Her proposal called for removing the concrete walls and sculpting a shallower, permeable basin—which would require far less water to fill—to create an ecosystem that would not only help to sustain an existing grove of eucalyptus trees home to blue herons, but also nurture a new wetlands that would welcome even more wildlife. Artificial islands and boardwalks would create a network of mini parks, turning the reservoir’s perimeter into a greenway corridor that would better serve both migrating animals and jogging humans.
But some residents opposed it, arguing poor neighborhoods “like Watts and South LA” would benefit more from a world-class park. “How many of LA's residents from not only park poor but just plain poor neighborhoods will be able to avail themselves of those benefits?,” wrote Iris Schneider in LA Observed. “For some kids in South LA, Silver Lake might as well be an international destination.
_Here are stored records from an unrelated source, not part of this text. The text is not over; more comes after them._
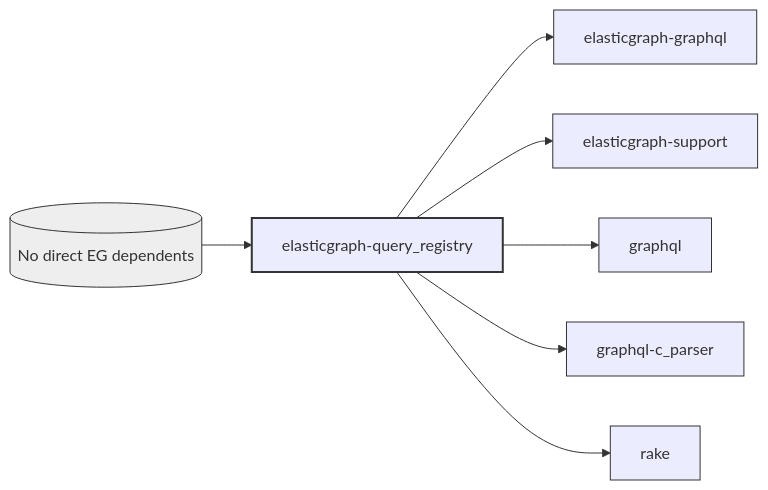
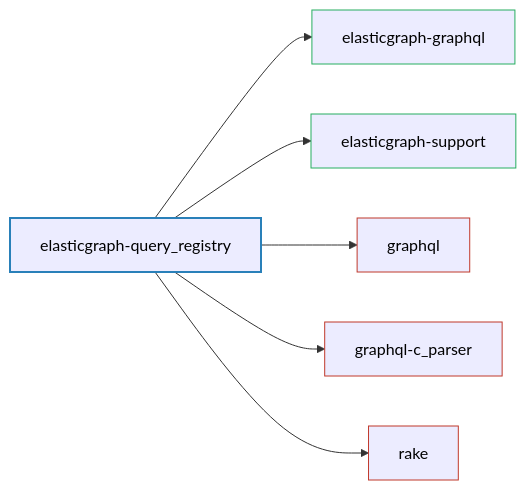
Before and after one commit to block/elasticgraph: the diagram in elasticgraph-query_registry/README.md, drawn with Mermaid. The commit also changed 21 other files, not shown here.

````diff
--- a/elasticgraph-query_registry/README.md
+++ b/elasticgraph-query_registry/README.md
@@ -34,20 +34,20 @@
 ```mermaid
 graph LR;
+    elasticgraph-query_registry["elasticgraph-query_registry"];
+    elasticgraph-graphql["elasticgraph-graphql"];
     elasticgraph-query_registry --> elasticgraph-graphql;
+    elasticgraph-support["elasticgraph-support"];
     elasticgraph-query_registry --> elasticgraph-support;
+    graphql["graphql"];
     elasticgraph-query_registry --> graphql;
+    graphql-c_parser["graphql-c_parser"];
     elasticgraph-query_registry --> graphql-c_parser;
+    rake["rake"];
     elasticgraph-query_registry --> rake;
-    no_eg_dependents[(No direct EG dependents)] --> elasticgraph-query_registry;
-    classDef currentGemStyle fill:#lightblue,stroke:#333,stroke-width:2px;
-    classDef internalEgGemStyle fill:#lightgreen,stroke:#333,stroke-width:1px;
-    classDef externalGemStyle fill:#lightcoral,stroke:#333,stroke-width:1px;
-    classDef placeholderNodeStyle fill:#eee,stroke:#333,stroke-width:1px;
-    class elasticgraph-query_registry currentGemStyle;
-    class elasticgraph-graphql internalEgGemStyle;
-    class elasticgraph-support internalEgGemStyle;
-    class graphql externalGemStyle;
-    class graphql-c_parser externalGemStyle;
-    class rake externalGemStyle;
-    class no_eg_dependents placeholderNodeStyle;
+    style elasticgraph-query_registry fill:#lightblue,stroke:#2980b9,stroke-width:2px,color:#000;
+    style elasticgraph-graphql fill:#lightgreen,stroke:#27ae60,stroke-width:1px,color:#000;
+    style elasticgraph-support fill:#lightgreen,stroke:#27ae60,stroke-width:1px,color:#000;
+    style graphql fill:#lightcoral,stroke:#c0392b,stroke-width:1px,color:#000;
+    style graphql-c_parser fill:#lightcoral,stroke:#c0392b,stroke-width:1px,color:#000;
+    style rake fill:#lightcoral,stroke:#c0392b,stroke-width:1px,color:#000;
 ```
````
They will never get here and may not even know it exists.”
Yet opponents also worried the park would suddenly become overrun with people who would realize that Silver Lake exists. “We don’t need to be a world-class destination—this is not Chicago and the Great Lakes lakefront,” Jill Cordes told CityWatch. “We have a ton of destinations in LA. We don't need, nor want, the reservoir itself turned into something other than the beautiful body of water that it has traditionally been.”
In other words, keep the poor people, and the tourists, and anyone else who doesn't belong there, far, far away.
Reservoirs across the city have been repurposed as recreation areas for decades, including the glorious transformation that recently took place at Echo Park Lake. A short two miles from Silver Lake Reservoir, the revitalized basin has become a thriving, lotus-fringed shining exemplar of public space. There are more birds. There are more fish. The neighborhood was not overrun by people who suddenly “discovered” the lake. In fact, at all times of day, it feels cleaner, safer, and more vibrant.
To see the Silver Lake Reservoir’s future, you’ll have to walk one mile northwest to the Rowena Reservoir, a beautifully landscaped body of water with a naturalized shore, native plantings, and two waterfalls, earning it the nickname “Fantasy Island.”
When the Rowena Reservoir was completed in 2001, LADWP was praised for its urban design foresight, where it “listened to residents and provided a pleasing landscape” that didn’t simply serve a utilitarian purpose (the reservoir is actually a shallow pond with the functional water storage tank below). Yet since the moment it was completed Rowena Reservoir was completely closed off to the public. To the relief of those who dwell upon its banks, the reservoir remains gated and locked, so few Angelenos can see the idyllic $14 million makeover they helped fund.
In a few weeks, the Silver Lake Reservoir will once again be filled to its asphalt brim. From a certain elevation, the at-capacity reservoir is a stunning aquamarine, and no fence is visible. For the handful of Angelenos who are able to sit on their well-appointed properties and gaze upon its waters unencumbered, the restoration of this view will signify a win, a maintenance of the status quo where outsiders remain outsiders.
For the rest of us, the reservoir will still be there, of course, a place we can walk around, or peer at through a chain-link fence, or view splashing birds from a great distance, or lay by until we have to empty our bladders. Eventually, yes, the fence might come down. Some more trees might be planted on the shores. But as long as the many barriers between people and water remain, this will never be a true public space. The concrete banks will never be removed because they are intended to signify the very distinct boundaries for the outsiders. Look, but don’t touch. Use, but don’t experience. Visit, but don’t stay.